### EXERCISE OBJECTIVE
Working from the listing below, pick each line containing the word "string" and copy it.

/---

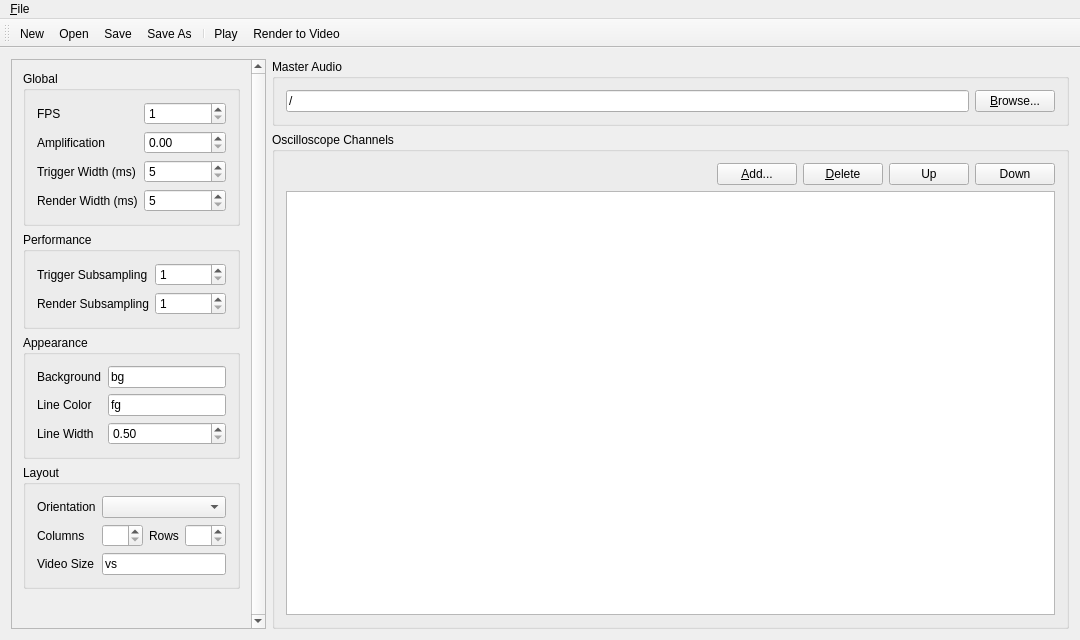
Before: the Qt Designer form ovgenpy/gui/mainwindow.ui in corrscope/corrscope, drawn with Qt 5.
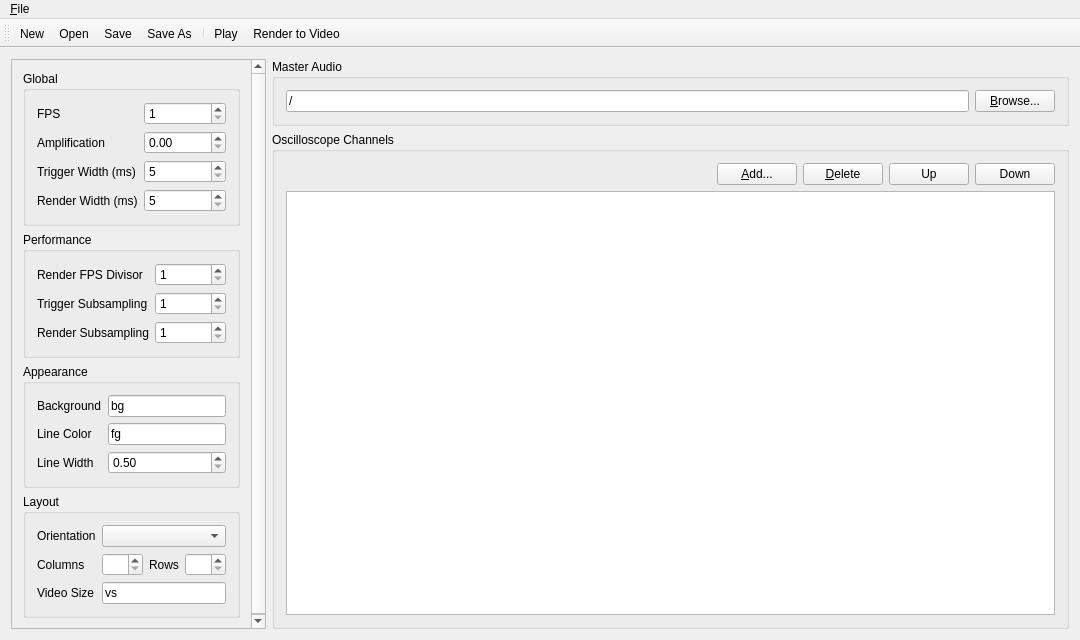
After: the same form once the commit is applied. Custom widgets are drawn as their Qt base class.

Commit message: [gui] Add Render FPS Divisor (render_subfps) field

```diff
--- a/ovgenpy/gui/mainwindow.ui
+++ b/ovgenpy/gui/mainwindow.ui
@@ -124,27 +124,41 @@
           </property>
           <layout class="QFormLayout" name="formLayout_3">
            <item row="0" column="0">
+            <widget class="QLabel" name="render_subfpsL">
+             <property name="text">
+              <string>Render FPS Divisor</string>
+             </property>
+            </widget>
+           </item>
+           <item row="0" column="1">
+            <widget class="BoundSpinBox" name="render_subfps">
+             <property name="minimum">
+              <number>1</number>
+             </property>
+            </widget>
+           </item>
+           <item row="1" column="0">
             <widget class="QLabel" name="trigger_subsamplingL">
              <property name="text">
               <string>Trigger Subsampling</string>
              </property>
             </widget>
            </item>
-           <item row="0" column="1">
+           <item row="1" column="1">
             <widget class="BoundSpinBox" name="trigger_subsampling">
              <property name="minimum">
               <number>1</number>
              </property>
             </widget>
            </item>
-           <item row="1" column="0">
+           <item row="2" column="0">
             <widget class="QLabel" name="render_subsamplingL">
              <property name="text">
               <string>Render Subsampling</string>
              </property>
             </widget>
            </item>
-           <item row="1" column="1">
+           <item row="2" column="1">
             <widget class="BoundSpinBox" name="render_subsampling">
              <property name="minimum">
               <number>1</number>
```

\---

### PROBLEM SOLUTION
+              <string>Render FPS Divisor</string>
               <string>Trigger Subsampling</string>
               <string>Render Subsampling</string>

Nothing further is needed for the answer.